to be more obnoxious than TROUT if that is humanly possible.

But, throw me a bone here people, ya gots to admit, despite the naughty
words, those parodies were FUNNY!  Andy would laugh. He would. Ask Mitch
Friedman, or Simon. In fact, anything scatalogical is prime comedy for Andy
(must have a little bit of French in him).

Doesn't anybody remember LAHF-TAH?

Flame on - I'm Gone (is a line from the Beastie does not mean I
am leaving),


Date: Fri, 2 Mar 2001 08:35:54 -0600
From: "Wiencek, Dan" <>
Subject: Nonsuch nonsense
Message-ID: <>

> suffers a bit from weak lyrics and vocals.

Hah? I'll grant you that Andy's vocals are a bit pinched (he needs to relax
a bit or something), but this is simply one of the best lyrics Andy (and,
therefore, just about anyone else) has ever written. The couplet that opens
the first bridge ("Soar up high .../Break the code ...") darn near makes me
weep every time.
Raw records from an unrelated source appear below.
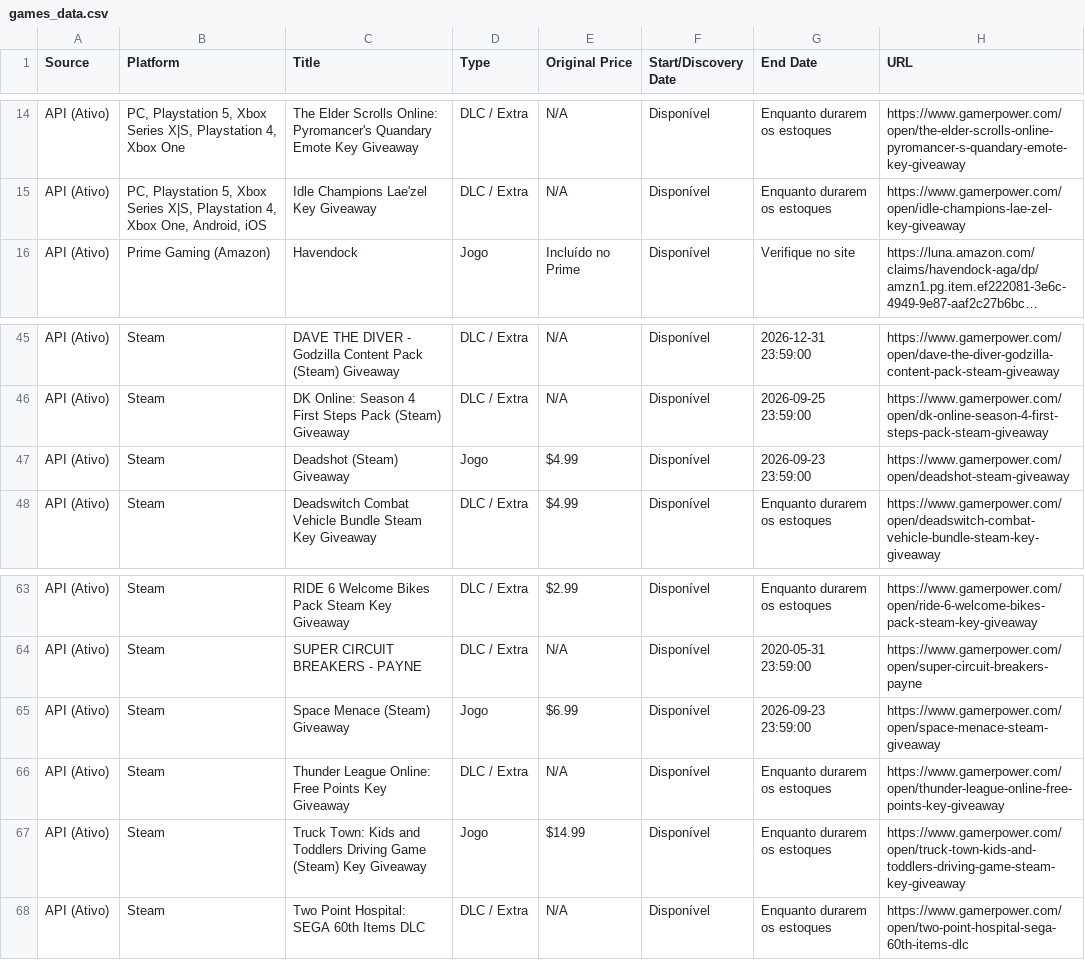
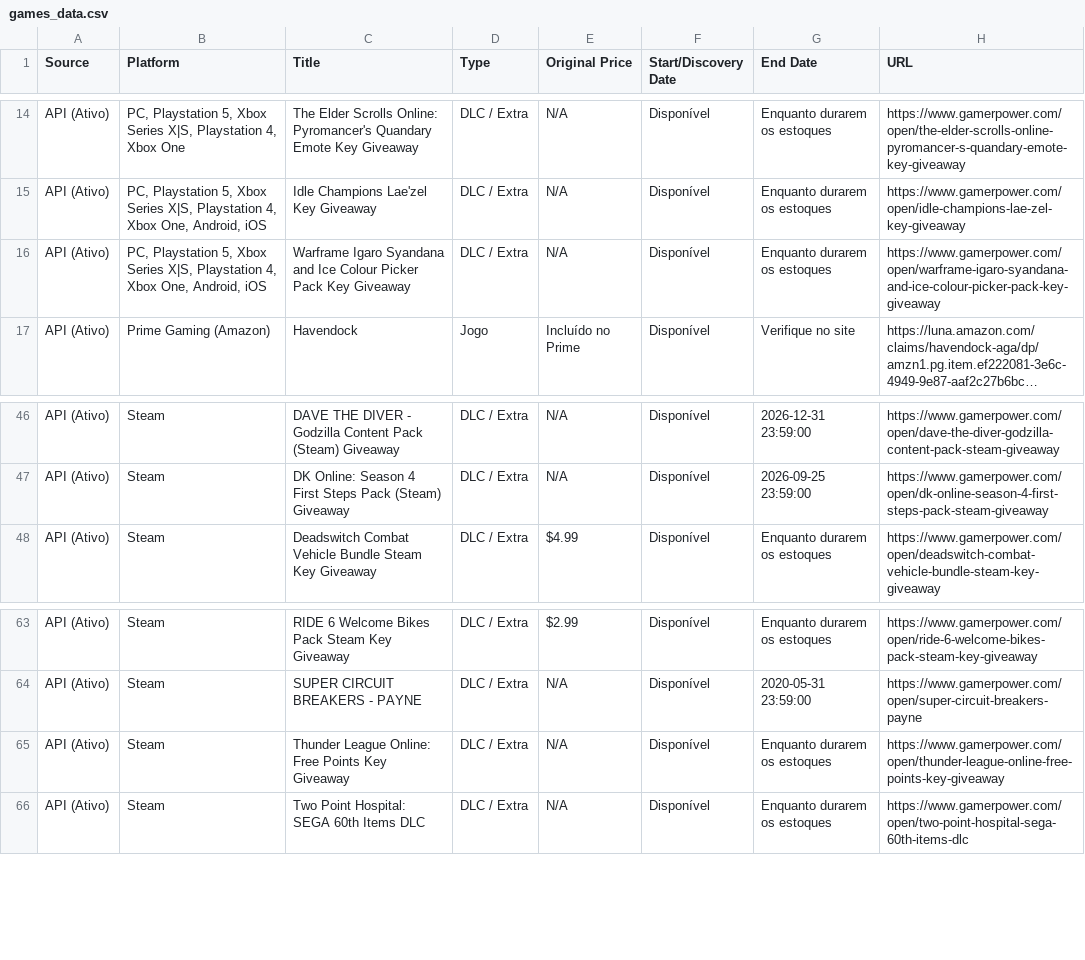
Before and after one commit to yuriluna85/games-for-free, a CSV file: games_data.csv, drawn as a sheet; only a part is shown, gaps mark what is left out; long unchanged cells end in …; removed rows and columns are numbered as before the commit, all else as after; the diff names each change by its address in the sheet, - before the commit and + after, or states it on an @@ line.

```diff
--- a/games_data.csv
+++ b/games_data.csv
+row 16: API (Ativo) | PC, Playstation 5, Xbox Series X|S, Playstation 4, Xbox One, Android, iOS | Warframe Igaro Syandana and Ice Colour Picker Pack Key Giveaway | DLC / Extra | N/A | Disponível | Enquanto durarem os estoques | https://www.gamerpower.com/open/warframe-igaro-syandana-and-ice-colour-picker-pack-key-giveaway
-row 47: API (Ativo) | Steam | Deadshot (Steam) Giveaway | Jogo | $4.99 | Disponível | 2026-09-23 23:59:00 | https://www.gamerpower.com/open/deadshot-steam-giveaway
-row 65: API (Ativo) | Steam | Space Menace (Steam) Giveaway | Jogo | $6.99 | Disponível | 2026-09-23 23:59:00 | https://www.gamerpower.com/open/space-menace-steam-giveaway
-row 67: API (Ativo) | Steam | Truck Town: Kids and Toddlers Driving Game (Steam) Key Giveaway | Jogo | $14.99 | Disponível | Enquanto durarem os estoques | https://www.gamerpower.com/open/truck-town-kids-and-toddlers-driving-game-steam-key-giveaway
```
Also changed, not shown: 4 other files.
Humble Daisy just
> doesn't do
> much for me.

Beautiful song. Completely unorthodox--like Andy says in Song Stories, it
moves in suprising ways and each section is a departure from the one before.
Again, one of Andy's very best lyrics.

Same for That Wave.

Think of it as the Dukes with a big budget. I enjoy it in that sense. And
that guitar solo? Gregsy's finest moment (and, excepting the finale of Books
are Burning, his last hurrah on an XTC record).

Omnibus needs some sort of radically
> different arrangement.

But it *is* radically different! That song sounds like nothing else I've
ever heard. That there are people in the world still willing to make a song
sound so cheerful and demented is a cause for celebration. Omnibus is a
great song, and I can't think of a better arrangement for it.

Bungalow comes off as just a silly
> throwaway.

Bungalow took some time to get used to, I will admit. Now I really enjoy the
humor of it; I think most of the negative responses are from those (esp. us
Americans) who don't realize it's supposed to be funny, or why it's funny.

> The Big Express is a great album, whatever anyone says. ;)
> By the way, does anyone else hear "farting" whenever Andy
> sings "far too
> many" in Reign of Blows?

Yes, and yes. :)

Dan W


Date: Fri, 2 Mar 2001 11:21:00 -0500
From: "Michael D. Myers" <>
Subject: miscellaneous
Message-ID: <>

Chalksters and Chalkettes;

Just a few quick thoughts:

-  'Honest' Dave wrote:
> I read quite a few of the interviews with Andy on the Chalkhills website
> (is he a splendid interviewee or what!!)  and he seemed to rate tracks off
> Nonsuch highly.  It was with some expectation that I listened properly to
> the album this weekend.  Have to say 'The Disappointed' was an apt title.
> He doesn't write trash - but these songs don't have any oomph to me.  Or
> real emotional weight.  The artist is so often not the best judge of their
> own material.

Well, you're certainly entitled to your opinion, but "no real emotional
weight"?  Did you know that these were songs that Andy wrote while
struggling with marital issues as well as a semi life crisis because he
found himself unable to write for a spell?  It also sounds like you might
not be the biggest XTC fan in the world, since you don't sound familiar
with the material.  Do you think that you shouldn't judge a 9-year-old
album after one listening and then make your thoughts public?  Perhaps you
should wait a few weeks and go back for another peek.  While it's not their
best work, I think there's a lot of meat on them thar bones.........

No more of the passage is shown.